  • ||

    The Constitution is most certainly applicable to non-citizens. When here, they are protected by the Bill of Rights, as well as citizens are, from government aggression

    Operative words: "when here". The Supreme Court has generally held that non-citizens who are NOT in the United States do not have Constitutional rights.

    That sentiment is so un-American, you might as well be spitting on the flag.

    Whatever. The Founders would have simply shot the detainees after capturing them, possibly after torturing them for information. Un-uniformed murderers of soldiers and civilians weren't granted ANY respect in those days -- and torture, of course, was both legal and widespread until the 20th century. Torture and summary execution are, today, understood to be generally wrong -- but calling them "unpatriotic" is silly.

    Anyway -- what, exactly, is so bad about this memo? So far as I can tell, it didn't endorse torture; it simply found that Bush had the legal right to order the use of torture, which he does. I hope he hasn't ordered its use, because I think that would be counterproductive and wrong, but he's on firm legal ground either way.

  • ||

    Dan,

    Rick Barton is moving the ball again:

    Posted by Rick Barton at June 8, 2004 12:21 PM

    "Since when should US laws apply to non-US citizens? [Comment Rick was responding to.]

    Since the founding of our Republic. When referring to rights, the Constitution specifies 'persons.'" [Note that he does not qualify the statement with any sort of contacts standard.]

    Posted by Rick Barton at June 8, 2004 02:22 PM

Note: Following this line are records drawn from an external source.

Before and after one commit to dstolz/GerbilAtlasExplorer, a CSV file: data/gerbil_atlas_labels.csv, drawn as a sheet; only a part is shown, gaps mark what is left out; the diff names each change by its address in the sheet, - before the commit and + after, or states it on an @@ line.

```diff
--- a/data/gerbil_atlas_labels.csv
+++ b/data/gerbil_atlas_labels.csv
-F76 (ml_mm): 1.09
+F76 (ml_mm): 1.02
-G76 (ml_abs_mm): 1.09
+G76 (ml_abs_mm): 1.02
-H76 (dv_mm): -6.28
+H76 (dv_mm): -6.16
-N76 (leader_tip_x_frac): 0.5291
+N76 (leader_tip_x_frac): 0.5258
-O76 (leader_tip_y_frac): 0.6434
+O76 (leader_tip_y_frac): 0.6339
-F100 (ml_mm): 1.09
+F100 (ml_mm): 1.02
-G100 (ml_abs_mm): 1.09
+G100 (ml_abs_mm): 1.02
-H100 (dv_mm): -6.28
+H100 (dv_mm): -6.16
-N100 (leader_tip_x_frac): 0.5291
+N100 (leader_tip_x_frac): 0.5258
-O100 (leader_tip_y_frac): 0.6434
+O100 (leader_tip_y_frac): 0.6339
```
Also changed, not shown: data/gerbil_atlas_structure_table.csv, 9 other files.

    "The Constitution is most certainly applicable to non-citizens. When here, they are protected by the Bill of Rights, as well as citizens are, from government aggression." [Now - suddenly - the contacts standard shows up.]

    Also note that he adopted the "contacts" standard approximately a half-hour after I brought it up (indeed, he essentially summarized my statements). His confusion is also clearly illustrated by the example he chose to use in his first statement - the military prison in Iraq, which does not even remotely fall within the contacts standard as articulated by the courts.

  • ||

    Gary Gunnels, try following the thread and reading more carefully. And, endeavor to debate more with your intellect and less with your ego. Also, please provide links with your citations as you made unsubstantiated claims before, and it's good practice anyway.

    Please note that I wrote:

    "The Constitution is most certainly applicable to non-citizens. When here, they are protected by the Bill of Rights, as well as citizens are, from government aggression."

    in response to: "Rick...offers the authoritative advice that the Constitution is applicable to non-citizens.

    My first statement was in response to the sentence:

    Since when should US laws apply to non-US citizens?

    I was not applying constitutional limits in Iraq.

    As to "people" and "persons"... The rights in our Bill of Rights were not intended to be somehow only "collective" rights. They are intended to protect individuals.

    Gary Gunnels:

    "indeed, he essentially summarized my statements"

    Ha! That's funny. And now the guy who won't even provide links for his claims wants attribution!

  • ||

    Dan,

    "The Founders would have simply shot the detainees after capturing them, possibly after torturing them for information."

    Do you have any historical evidence of this about the founders of our Republic? Also, there were prisoner exchanges during and after the war.

    "Torture and summary execution are, today, understood to be generally wrong"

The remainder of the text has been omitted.